= What the exercise asks =
Where does the string "changed" appear? Copy every line of the entries below that holds it.

= Data shown =
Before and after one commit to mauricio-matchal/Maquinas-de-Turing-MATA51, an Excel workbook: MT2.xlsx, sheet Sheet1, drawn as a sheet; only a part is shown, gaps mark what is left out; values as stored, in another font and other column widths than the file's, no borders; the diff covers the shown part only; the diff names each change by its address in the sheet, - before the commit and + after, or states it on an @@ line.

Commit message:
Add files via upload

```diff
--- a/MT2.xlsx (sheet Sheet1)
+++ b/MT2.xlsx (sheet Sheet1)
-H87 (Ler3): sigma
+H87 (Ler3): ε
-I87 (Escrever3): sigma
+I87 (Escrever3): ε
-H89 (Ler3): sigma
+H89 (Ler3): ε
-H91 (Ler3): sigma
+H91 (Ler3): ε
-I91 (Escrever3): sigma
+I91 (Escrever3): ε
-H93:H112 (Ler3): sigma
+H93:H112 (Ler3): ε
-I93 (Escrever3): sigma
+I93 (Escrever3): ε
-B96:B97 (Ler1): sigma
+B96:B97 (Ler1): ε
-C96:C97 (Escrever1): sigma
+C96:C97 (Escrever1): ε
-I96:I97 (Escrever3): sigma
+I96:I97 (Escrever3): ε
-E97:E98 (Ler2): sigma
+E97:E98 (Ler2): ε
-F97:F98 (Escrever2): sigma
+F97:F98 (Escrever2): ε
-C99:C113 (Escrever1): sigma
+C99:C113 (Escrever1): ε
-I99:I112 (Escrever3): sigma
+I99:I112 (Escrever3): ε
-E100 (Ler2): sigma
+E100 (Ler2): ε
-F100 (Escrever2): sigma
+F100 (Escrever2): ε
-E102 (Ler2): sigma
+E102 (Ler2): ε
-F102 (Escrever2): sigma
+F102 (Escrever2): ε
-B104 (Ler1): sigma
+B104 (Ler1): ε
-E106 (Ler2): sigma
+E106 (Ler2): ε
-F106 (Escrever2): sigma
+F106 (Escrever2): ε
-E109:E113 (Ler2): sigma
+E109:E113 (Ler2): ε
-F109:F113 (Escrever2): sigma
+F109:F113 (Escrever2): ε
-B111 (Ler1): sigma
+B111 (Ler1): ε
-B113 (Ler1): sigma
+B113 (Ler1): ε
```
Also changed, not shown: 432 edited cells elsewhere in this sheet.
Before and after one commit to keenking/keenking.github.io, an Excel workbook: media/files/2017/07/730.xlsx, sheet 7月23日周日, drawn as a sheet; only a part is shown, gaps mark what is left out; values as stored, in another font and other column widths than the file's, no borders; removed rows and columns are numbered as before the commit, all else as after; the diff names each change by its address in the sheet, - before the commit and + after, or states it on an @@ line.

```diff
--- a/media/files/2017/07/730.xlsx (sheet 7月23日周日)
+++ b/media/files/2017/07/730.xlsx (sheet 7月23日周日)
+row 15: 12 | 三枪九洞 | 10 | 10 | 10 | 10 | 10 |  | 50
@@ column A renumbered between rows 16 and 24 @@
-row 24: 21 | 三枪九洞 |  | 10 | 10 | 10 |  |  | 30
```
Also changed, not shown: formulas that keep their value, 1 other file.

= Answer to the problem =
Also changed, not shown: 432 edited cells elsewhere in this sheet.
Also changed, not shown: formulas that keep their value, 1 other file.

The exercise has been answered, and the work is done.